"I'm a serious person," she says, frowning, as the photographer suggests various fashion poses, but she is also quietly, almost coyly glamorous, moving around with fawn-like grace. It's a combination that works particularly well on male polemicists of the muscular left, who can't do enough to defend her: her gentle charm, her small wrists, her big eyes – oh, and her brave commitment to Enlightenment values – in the face of all that extremism.

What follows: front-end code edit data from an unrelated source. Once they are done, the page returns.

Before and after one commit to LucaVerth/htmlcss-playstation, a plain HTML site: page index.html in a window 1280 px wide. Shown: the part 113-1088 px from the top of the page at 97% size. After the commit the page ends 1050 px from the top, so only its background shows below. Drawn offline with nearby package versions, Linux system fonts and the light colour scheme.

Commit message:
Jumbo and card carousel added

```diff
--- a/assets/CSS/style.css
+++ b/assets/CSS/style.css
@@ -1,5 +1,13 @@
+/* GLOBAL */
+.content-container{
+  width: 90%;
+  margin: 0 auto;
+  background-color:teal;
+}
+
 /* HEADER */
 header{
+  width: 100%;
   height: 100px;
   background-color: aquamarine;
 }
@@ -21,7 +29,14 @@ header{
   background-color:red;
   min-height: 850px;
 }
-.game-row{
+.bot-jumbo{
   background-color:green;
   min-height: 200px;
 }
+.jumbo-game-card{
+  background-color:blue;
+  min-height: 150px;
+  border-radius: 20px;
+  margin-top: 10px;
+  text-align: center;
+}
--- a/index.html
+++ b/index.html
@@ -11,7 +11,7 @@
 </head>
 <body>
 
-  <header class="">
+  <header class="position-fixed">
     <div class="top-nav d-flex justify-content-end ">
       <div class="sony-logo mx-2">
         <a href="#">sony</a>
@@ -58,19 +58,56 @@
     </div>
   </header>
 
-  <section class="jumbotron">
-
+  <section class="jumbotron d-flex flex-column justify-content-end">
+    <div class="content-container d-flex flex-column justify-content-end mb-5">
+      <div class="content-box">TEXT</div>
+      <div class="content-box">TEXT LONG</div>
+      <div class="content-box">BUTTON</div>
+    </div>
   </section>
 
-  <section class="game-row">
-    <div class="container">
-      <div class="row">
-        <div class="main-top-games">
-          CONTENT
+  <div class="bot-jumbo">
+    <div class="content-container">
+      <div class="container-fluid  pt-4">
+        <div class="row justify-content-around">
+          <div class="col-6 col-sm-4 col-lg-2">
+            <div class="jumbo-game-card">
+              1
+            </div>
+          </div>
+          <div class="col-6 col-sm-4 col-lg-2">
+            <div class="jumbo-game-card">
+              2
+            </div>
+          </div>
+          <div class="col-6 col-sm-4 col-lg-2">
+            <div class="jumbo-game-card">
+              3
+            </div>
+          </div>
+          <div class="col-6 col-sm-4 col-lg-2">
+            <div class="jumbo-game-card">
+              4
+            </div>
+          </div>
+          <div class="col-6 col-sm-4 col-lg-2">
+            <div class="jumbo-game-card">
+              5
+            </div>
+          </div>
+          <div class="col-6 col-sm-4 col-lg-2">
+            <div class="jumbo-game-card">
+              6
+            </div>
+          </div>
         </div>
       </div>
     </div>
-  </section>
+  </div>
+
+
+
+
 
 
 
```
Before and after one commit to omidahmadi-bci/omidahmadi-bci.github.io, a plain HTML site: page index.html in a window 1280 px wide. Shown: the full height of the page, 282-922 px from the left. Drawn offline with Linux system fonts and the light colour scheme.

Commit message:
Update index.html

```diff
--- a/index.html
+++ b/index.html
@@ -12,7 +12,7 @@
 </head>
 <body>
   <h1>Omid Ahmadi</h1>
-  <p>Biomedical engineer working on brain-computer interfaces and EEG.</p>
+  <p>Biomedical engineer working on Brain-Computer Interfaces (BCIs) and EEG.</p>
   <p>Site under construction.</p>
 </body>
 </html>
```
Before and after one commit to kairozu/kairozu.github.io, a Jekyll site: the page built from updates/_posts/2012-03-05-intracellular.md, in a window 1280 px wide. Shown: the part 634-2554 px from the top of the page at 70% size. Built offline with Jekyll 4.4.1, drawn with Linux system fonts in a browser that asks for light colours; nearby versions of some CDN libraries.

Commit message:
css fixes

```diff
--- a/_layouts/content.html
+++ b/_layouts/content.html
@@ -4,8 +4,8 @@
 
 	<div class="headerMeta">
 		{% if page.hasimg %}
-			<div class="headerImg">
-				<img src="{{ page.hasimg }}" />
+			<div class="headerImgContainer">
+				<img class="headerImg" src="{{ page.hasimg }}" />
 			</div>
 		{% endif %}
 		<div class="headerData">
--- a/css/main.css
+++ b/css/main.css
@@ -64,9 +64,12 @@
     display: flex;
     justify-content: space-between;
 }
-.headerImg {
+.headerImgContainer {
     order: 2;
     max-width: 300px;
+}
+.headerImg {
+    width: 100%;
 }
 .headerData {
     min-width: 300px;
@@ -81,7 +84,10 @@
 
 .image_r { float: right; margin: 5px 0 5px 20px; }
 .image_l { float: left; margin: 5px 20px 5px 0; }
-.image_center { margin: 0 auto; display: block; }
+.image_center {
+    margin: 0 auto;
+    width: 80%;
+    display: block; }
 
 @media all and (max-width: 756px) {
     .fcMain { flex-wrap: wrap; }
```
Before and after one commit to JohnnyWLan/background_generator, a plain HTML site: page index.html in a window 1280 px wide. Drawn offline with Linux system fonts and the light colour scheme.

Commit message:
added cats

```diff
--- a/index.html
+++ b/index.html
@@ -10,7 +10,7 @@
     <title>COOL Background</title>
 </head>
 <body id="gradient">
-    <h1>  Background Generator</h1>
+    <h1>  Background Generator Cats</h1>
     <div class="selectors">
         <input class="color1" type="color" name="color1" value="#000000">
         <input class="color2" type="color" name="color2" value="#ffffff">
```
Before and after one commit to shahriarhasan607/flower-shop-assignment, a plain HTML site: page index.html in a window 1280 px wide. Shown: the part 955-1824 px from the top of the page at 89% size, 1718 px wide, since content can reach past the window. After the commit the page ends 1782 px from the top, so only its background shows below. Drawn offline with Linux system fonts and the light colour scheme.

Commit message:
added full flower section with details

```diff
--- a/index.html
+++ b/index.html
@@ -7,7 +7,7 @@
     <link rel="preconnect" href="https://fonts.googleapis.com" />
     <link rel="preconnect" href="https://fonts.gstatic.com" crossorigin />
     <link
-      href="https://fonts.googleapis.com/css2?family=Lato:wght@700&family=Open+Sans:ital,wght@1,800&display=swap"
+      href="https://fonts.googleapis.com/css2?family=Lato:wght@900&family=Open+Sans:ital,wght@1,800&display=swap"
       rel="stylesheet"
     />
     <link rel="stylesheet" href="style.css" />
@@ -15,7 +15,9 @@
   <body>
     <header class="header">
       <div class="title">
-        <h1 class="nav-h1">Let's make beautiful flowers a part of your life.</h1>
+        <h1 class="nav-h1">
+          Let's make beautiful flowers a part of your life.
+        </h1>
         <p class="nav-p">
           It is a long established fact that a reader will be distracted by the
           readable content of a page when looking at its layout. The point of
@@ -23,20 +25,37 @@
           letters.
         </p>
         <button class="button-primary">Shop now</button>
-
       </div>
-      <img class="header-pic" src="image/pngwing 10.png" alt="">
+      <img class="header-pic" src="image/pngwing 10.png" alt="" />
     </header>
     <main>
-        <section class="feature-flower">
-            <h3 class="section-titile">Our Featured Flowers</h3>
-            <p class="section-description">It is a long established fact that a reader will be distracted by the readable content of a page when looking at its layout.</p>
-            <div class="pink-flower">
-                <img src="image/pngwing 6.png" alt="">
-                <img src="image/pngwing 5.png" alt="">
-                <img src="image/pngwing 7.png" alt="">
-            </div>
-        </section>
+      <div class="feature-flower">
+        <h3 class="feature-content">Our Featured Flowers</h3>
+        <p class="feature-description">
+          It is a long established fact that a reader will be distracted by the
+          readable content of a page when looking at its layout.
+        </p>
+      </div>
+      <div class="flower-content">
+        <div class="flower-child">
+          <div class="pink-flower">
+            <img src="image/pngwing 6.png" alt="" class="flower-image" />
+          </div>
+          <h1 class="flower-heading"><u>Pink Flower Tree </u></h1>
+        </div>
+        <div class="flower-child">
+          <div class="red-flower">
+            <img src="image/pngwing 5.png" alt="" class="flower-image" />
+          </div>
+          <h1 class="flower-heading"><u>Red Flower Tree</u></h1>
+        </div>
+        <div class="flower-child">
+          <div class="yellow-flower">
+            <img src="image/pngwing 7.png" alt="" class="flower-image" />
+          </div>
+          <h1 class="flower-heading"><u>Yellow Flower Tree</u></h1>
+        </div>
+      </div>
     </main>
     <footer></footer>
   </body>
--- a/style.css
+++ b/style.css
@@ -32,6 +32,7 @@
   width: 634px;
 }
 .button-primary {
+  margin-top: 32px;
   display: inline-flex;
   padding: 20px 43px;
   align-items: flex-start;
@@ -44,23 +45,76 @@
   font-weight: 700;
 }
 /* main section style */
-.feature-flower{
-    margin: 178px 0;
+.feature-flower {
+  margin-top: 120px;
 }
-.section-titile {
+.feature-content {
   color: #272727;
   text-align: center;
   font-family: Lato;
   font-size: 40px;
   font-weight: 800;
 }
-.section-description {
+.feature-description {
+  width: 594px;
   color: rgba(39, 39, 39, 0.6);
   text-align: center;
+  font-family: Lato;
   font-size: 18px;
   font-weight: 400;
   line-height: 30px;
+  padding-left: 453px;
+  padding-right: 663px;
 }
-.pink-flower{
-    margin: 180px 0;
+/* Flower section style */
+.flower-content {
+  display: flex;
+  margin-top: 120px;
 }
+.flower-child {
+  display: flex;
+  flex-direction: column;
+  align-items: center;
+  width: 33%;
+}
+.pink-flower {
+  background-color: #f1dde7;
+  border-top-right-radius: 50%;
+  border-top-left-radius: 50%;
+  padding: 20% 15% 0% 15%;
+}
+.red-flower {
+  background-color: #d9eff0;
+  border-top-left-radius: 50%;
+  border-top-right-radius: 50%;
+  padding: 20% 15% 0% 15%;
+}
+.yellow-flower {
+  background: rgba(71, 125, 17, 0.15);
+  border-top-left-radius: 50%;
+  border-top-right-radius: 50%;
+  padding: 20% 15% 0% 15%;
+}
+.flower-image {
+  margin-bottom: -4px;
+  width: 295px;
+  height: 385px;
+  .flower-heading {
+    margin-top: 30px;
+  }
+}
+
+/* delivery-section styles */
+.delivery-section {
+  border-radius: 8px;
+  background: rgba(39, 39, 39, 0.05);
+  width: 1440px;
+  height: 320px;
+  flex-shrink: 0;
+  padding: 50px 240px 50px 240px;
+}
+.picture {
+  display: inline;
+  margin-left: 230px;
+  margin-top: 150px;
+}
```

It was after fleeing an arranged marriage and settling as an asylum-seeker in Holland that Hirsi Ali converted from Islam to atheism with the kind of zeal that usually powers journeys going the other way. She can, she has said, make statements that a white person simply could not: on the "dangers" posed to the west not just by radical, but by regular Islam; on the "backward" nature of the religion; on how "terrible" the Qur'an is; and, in the most startling argument of her new book, Nomad (a follow-up to her bestselling memoir Infidel), how Muslims would do well to learn from Christianity. She is aware of the liberal twitching she causes – what if accusing her of racism is in itself racist? What if her experience trumps all other arguments? In 2004, after her friend Theo Van Gogh, the Dutch journalist with whom she made a film about women and Islam, was murdered, she was put under 24-hour security. (In the US it is paid for by private donors; when she returns to Europe, where she is still a Dutch citizen, she is protected by the state.) Two years later she left Holland following a controversy around her citizenship and for the last three years she has worked in Washington for the American Enterprise Institute, a rightwing thinktank, contributing papers on how the failures of multiculturalism have allowed for the rise of Islamic extremism in the west.